Molecular Anomalies

As one who finds molecular structure fascinating, I am particularly interested in the recent developments on ways to probe the structure of water. It's an interesting concept, and it's amazing that it actually works. Basically, a sheet of graphene (atomic-sized La Junta High School made of carbon atoms) acts like shrink wrap to water molecules trapped below it. By probing the shape of this anomaly, researchers can learn more about the molecules. They have discovered that, although thin layers of water are everywhere, a layer on mica originates at two molecules thick and in the structure of ice. The technique also works on other molecules. Hope more developments come soon!

Saturday, September 11, 2010

Water's Wares

At one point in my life, not-so-very long ago, I didn't really know about the properties of water. For that matter, I didn't really care about the properties of water. But after examining them in depth for the past couple of days, I learned quite a few interesting things about them.

Does that clear anything up?

Thursday, September 2, 2010

A Study in Studies

Clinical trials.

What are they?

This question has plagued my mind for quite some time. After all, the phrase surfaces often in the news and in virtually every magazine ever published.

But what purpose do they really serve?

After reading through the summary of a study on rheumatoid arthritis, I think some of this confusion has been cleared up. A clinical trial is nothing but a research study in human beings. It's typically done to study various reactions to a medicine that is still in the trial stage.

The particular example I examined was a double-blind, placebo attempt to validate the use of a drug aimed to treat rheumatoid arthritis. What exactly do those terms mean?

To quote from

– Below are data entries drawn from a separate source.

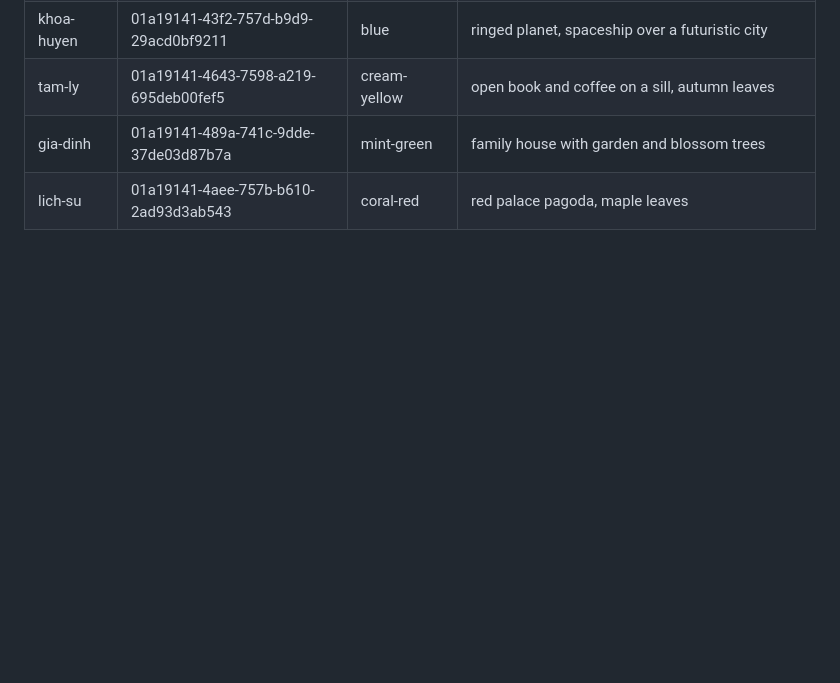
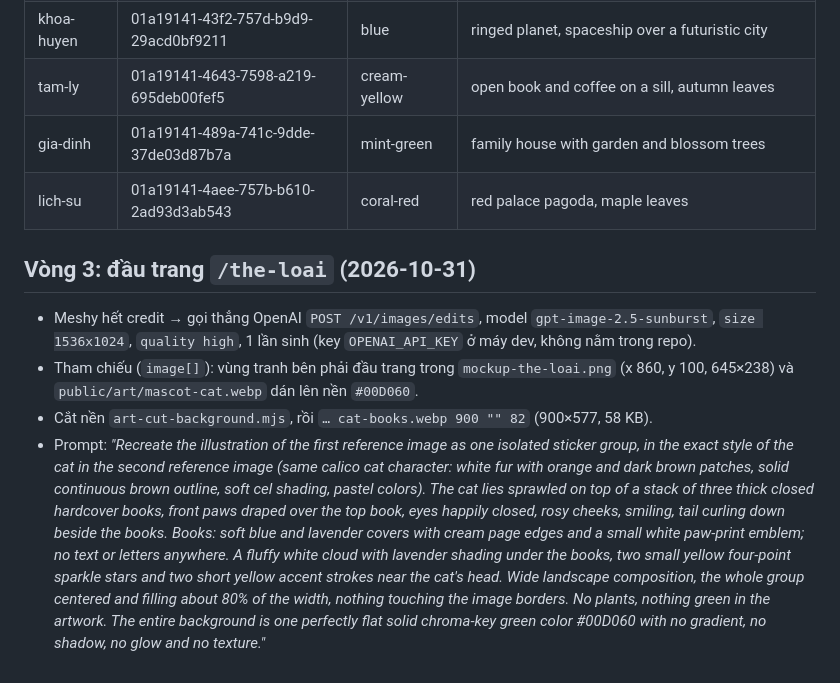
Before and after one commit to dris1153/my-novel, a Markdown page: plans/20261031-ui-may-tim/art-prompts.md, the part around the change. GitHub-like rendering; blank space fills up the shorter version.

```diff
--- a/plans/20261031-ui-may-tim/art-prompts.md
+++ b/plans/20261031-ui-may-tim/art-prompts.md
@@ -56,3 +56,10 @@ Mascot, kết thúc chung: *"Single isolated character, centered, nothing touchi
 | tam-ly | 01a19141-4643-7598-a219-695deb00fef5 | cream-yellow | open book and coffee on a sill, autumn leaves |
 | gia-dinh | 01a19141-489a-741c-9dde-37de03d87b7a | mint-green | family house with garden and blossom trees |
 | lich-su | 01a19141-4aee-757b-b610-2ad93d3ab543 | coral-red | red palace pagoda, maple leaves |
+
+## Vòng 3: đầu trang `/the-loai` (2026-10-31)
+
+- Meshy hết credit → gọi thẳng OpenAI `POST /v1/images/edits`, model `gpt-image-2.5-sunburst`, `size 1536x1024`, `quality high`, 1 lần sinh (key `OPENAI_API_KEY` ở máy dev, không nằm trong repo).
+- Tham chiếu (`image[]`): vùng tranh bên phải đầu trang trong `mockup-the-loai.png` (x 860, y 100, 645×238) và `public/art/mascot-cat.webp` dán lên nền `#00D060`.
+- Cắt nền `art-cut-background.mjs`, rồi `… cat-books.webp 900 "" 82` (900×577, 58 KB).
+- Prompt: *"Recreate the illustration of the first reference image as one isolated sticker group, in the exact style of the cat in the second reference image (same calico cat character: white fur with orange and dark brown patches, solid continuous brown outline, soft cel shading, pastel colors). The cat lies sprawled on top of a stack of three thick closed hardcover books, front paws draped over the top book, eyes happily closed, rosy cheeks, smiling, tail curling down beside the books. Books: soft blue and lavender covers with cream page edges and a small white paw-print emblem; no text or letters anywhere. A fluffy white cloud with lavender shading under the books, two small yellow four-point sparkle stars and two short yellow accent strokes near the cat's head. Wide landscape composition, the whole group centered and filling about 80% of the width, nothing touching the image borders. No plants, nothing green in the artwork. The entire background is one perfectly flat solid chroma-key green color #00D060 with no gradient, no shadow, no glow and no texture."*
```
Also changed, not shown: DESIGN.md (+5 -3 lines).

DOUBLE-BLIND STUDY: A clinical trial design in which neither the participating individuals nor the study staff knows which participants are receiving the experimental drug and which are receiving a placebo (or another therapy). Double-blind trials are thought to produce objective results, since the expectations of the doctor and the participant about the experimental drug do not affect the outcome; also called double-masked study.

PLACEBO: A placebo is an inactive pill, liquid, or powder that has no treatment value. In clinical trials, experimental treatments are often compared with placebos to assess the treatment's effectiveness.

So a placebo is basically: nothing. It's useless. It's a waste of time. If you're the person receiving it, you can't expect anything to happen.

But if you're a placebo recipient in a double-blind study, you wouldn't know it. That's what a double-blind study is: neither the participants nor the overseers really know who is the control group and who is actually receiving a functional drug.

Now, I've mentioned something new: the control group. The control group is nothing but the placebo group. Everything else between the two groups is exactly the same. The only difference between the control group and the group actually receiving the drug is that one group actually receives the drug.

So let's set up a hypothetical situation which is an attempt to see if a drug that is hailed as fighting cancer would work. There would be two arms (groups--the control and the experimental). The control group would receive nothing but the placebo--so we could measure the results of what would happen without the drug. The experimental, on the other hand, would receive varying amounts of the drug over an extended period of time.

Once this time had expired, we could collect results. Was there a notable increase in the condition of the experimental group? If so, then perhaps the drug is notable and should be studied further. But on the other hand, if the condition of the experimental group degrades compared to the placebo group, then there are probably some adverse effects from the drug, which would need to be scrapped.

So I hope that I have cleared up some of my own confusion when it comes to what a clinical trial is. It's nothing but an attempt to carry out an experiment in humans. This is typically done to study the effects certain medicines can have on their targets. There are different setups possible, including the double-blind, in which neither the participants nor the personnel really know who receives the real drug or not.

Does anyone else not want to be in a clinical trial anytime soon?